> No one is complaining about the security of Win8. What people complain about is the utterly broken interface.
I think that's only because people are distracted.
It remains to be seen whether or not Win8 is a security disaster like the versions before it.
Re: Avoid the commodity
> The fact of the matter is that 'single X86' is no longer an appropriate technological solutin except on the desktop or small office server,
You couldn't have come up with a statement that is less true if you tried.
Furthermore, that statement is even less true now than is used to be.
If anything, it's IBMs more "high end" server business that's in danger of being obsolete.
Re: buy out
> That kind of death previsions already have been done in mid-80's, remember?
...and IBM was basically bailed out due to direct intervention from the President of the United States. It wasn't quite as flashy as the fed throwing billions of dollars at them but it was an intervention at the highest levels all the same.
Re: One very important thing...
> In my time I've seen countless people completely screw up their system by attempting to partition hard drives and install linux. Many a kid has accidentally wiped their windows installation and erased their father's work files.
...which has squat to do with whether or not it's installing Linux, Windows, or MacOS. Each of them will happily destroy your files for you if you decide to use them on the wrong machine, or in an inappropriate manner, or without backing your files up first.
Re: probably be a low take up
> Linux's backward compatibility is strictly at the Source Code level -- you generally have to recompile anything to make it run on a newer kernel or libc.
...which is not that different from DirectX really.
On the other hand, Unix-in-general has a number of ways of helping you get around this kind of problem.
Re: Locked into enforced throw-away
> Mac Mini?
Overpriced and underpowered crap that will cook itself.
> Mac Pro?
> Basically they are two separate things on the same site, pay for one or the other or both, its your call *
It's useful to have a heads up either way.

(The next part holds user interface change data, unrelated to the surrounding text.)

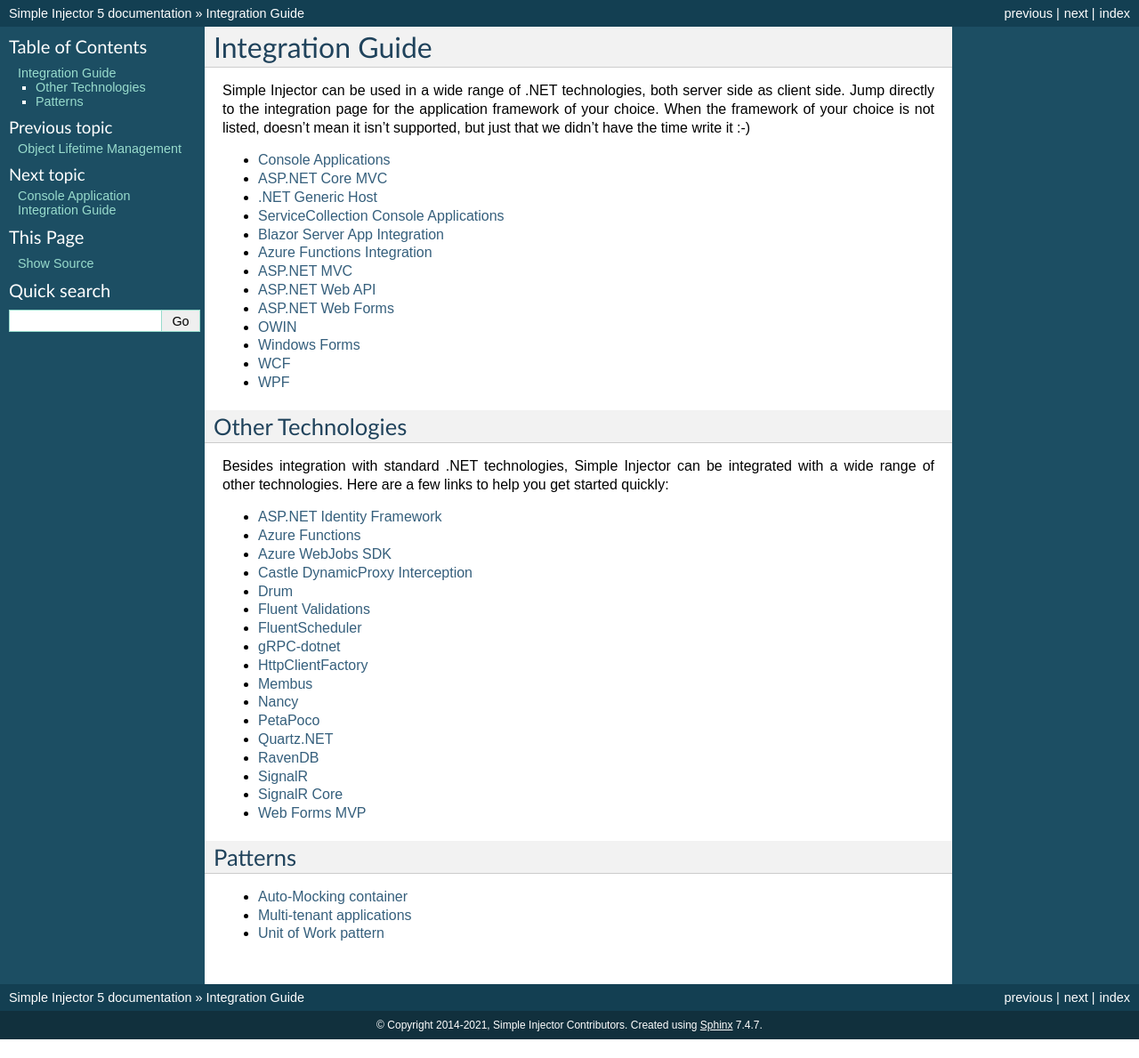
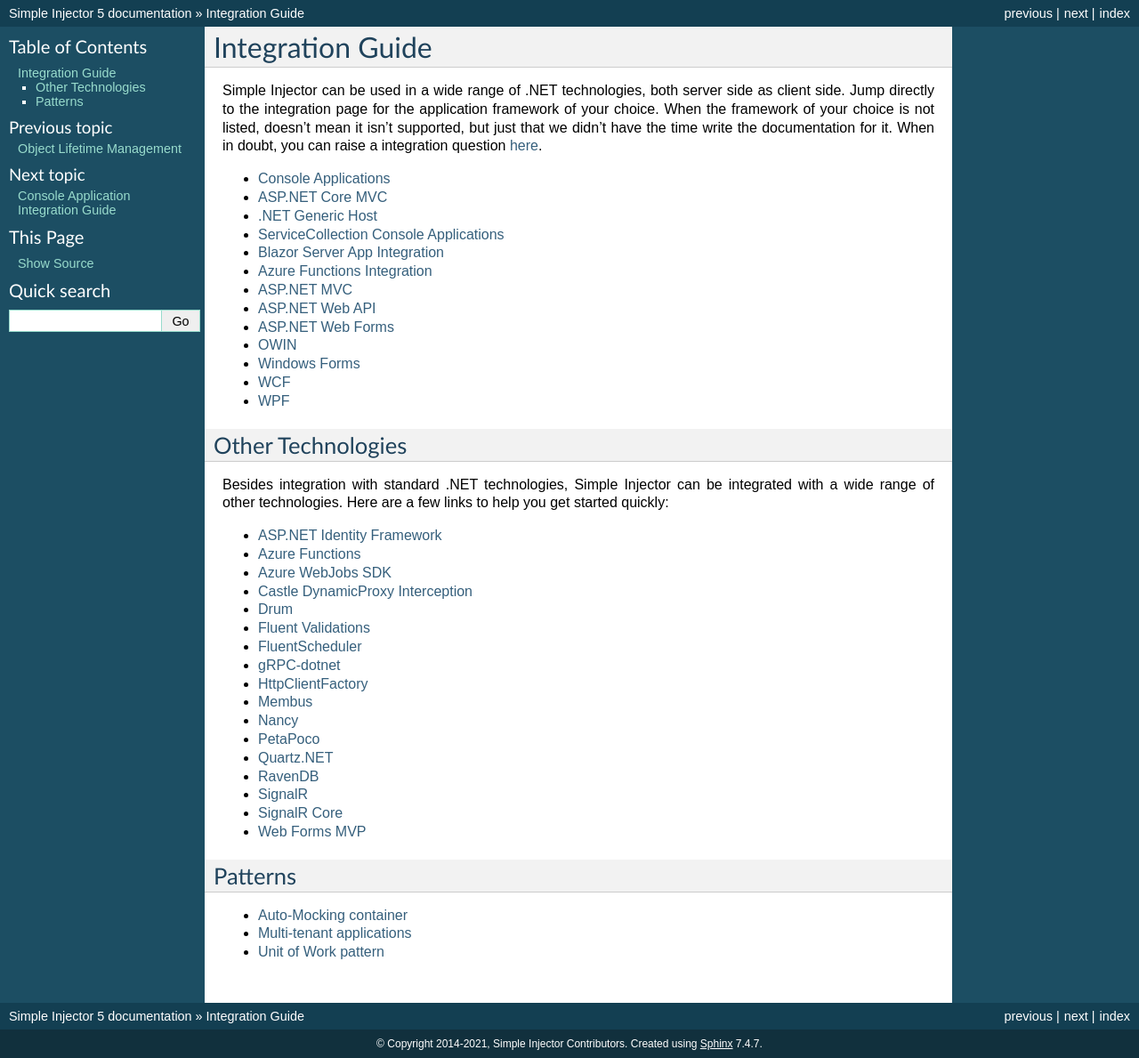
Before and after one commit to simpleinjector/Documentation, a Sphinx documentation site: the page built from source/integration.rst, in a window 1280 px wide. Shown: the whole page at 89% size. Built offline with Sphinx 7.4.7, drawn with Linux system fonts in a browser that asks for light colours; before the commit the page ends 1168 px from its top, so only the background shows below that.

Commit message:
Improved sentence.

```diff
--- a/source/integration.rst
+++ b/source/integration.rst
@@ -2,7 +2,7 @@
 Integration Guide
 =================
 
-Simple Injector can be used in a wide range of .NET technologies, both server side as client side. Jump directly to the integration page for the application framework of your choice. When the framework of your choice is not listed, doesn't mean it isn't supported, but just that we didn't have the time write it :-)
+Simple Injector can be used in a wide range of .NET technologies, both server side as client side. Jump directly to the integration page for the application framework of your choice. When the framework of your choice is not listed, doesn't mean it isn't supported, but just that we didn't have the time write the documentation for it. When in doubt, you can raise a integration question `here <https://simpleinjector.org/forum>`_.
 
 .. toctree::
     :maxdepth: 1
```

It would be a shame to fly across the pond and then schlep all the way up there and miss out because of a misunderstanding fueled by petty politics and the egos of tiny men.
Re: "heroic codebreakers of Bletchley Park"
They were heroes. So they were heroic by definition.
China also has the benefit of 50 years worth of experience of other nations and the intervening improvements in technology. The US and Soviets were making this stuff up as they went along and doing it with tech older than you are.
Re: In the words of Arnold J. Rimmer
Nah. You know everything made in China is crap...
- 'Windows 9' LEAK: Microsoft's playing catchup with Linux
- Infosec geniuses hack a Canon PRINTER and install DOOM
- Boffins say they've got Lithium batteries the wrong way around
- Game Theory Half a BILLION in the making: Bungie's Destiny reviewed
- Phones 4u slips into administration after EE cuts ties with Brit mobe retailer